╭─ Supplied records

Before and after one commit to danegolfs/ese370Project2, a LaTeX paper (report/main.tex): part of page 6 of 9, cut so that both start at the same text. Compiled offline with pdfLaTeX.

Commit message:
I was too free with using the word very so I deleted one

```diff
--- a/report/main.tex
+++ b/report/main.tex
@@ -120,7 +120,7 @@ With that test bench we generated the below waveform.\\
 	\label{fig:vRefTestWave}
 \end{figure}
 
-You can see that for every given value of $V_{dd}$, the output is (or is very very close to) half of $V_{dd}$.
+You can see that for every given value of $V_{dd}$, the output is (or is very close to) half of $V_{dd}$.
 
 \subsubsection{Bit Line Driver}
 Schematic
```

╰─

→ **What needs to be done**:
All of the data should be retyped exactly.

→ **Solution to the problem**:
Before and after one commit to danegolfs/ese370Project2, a LaTeX paper (report/main.tex): part of page 6 of 9, cut so that both start at the same text. Compiled offline with pdfLaTeX.

Commit message:
I was too free with using the word very so I deleted one

```diff
--- a/report/main.tex
+++ b/report/main.tex
@@ -120,7 +120,7 @@ With that test bench we generated the below waveform.\\
 	\label{fig:vRefTestWave}
 \end{figure}
 
-You can see that for every given value of $V_{dd}$, the output is (or is very very close to) half of $V_{dd}$.
+You can see that for every given value of $V_{dd}$, the output is (or is very close to) half of $V_{dd}$.
 
 \subsubsection{Bit Line Driver}
 Schematic
```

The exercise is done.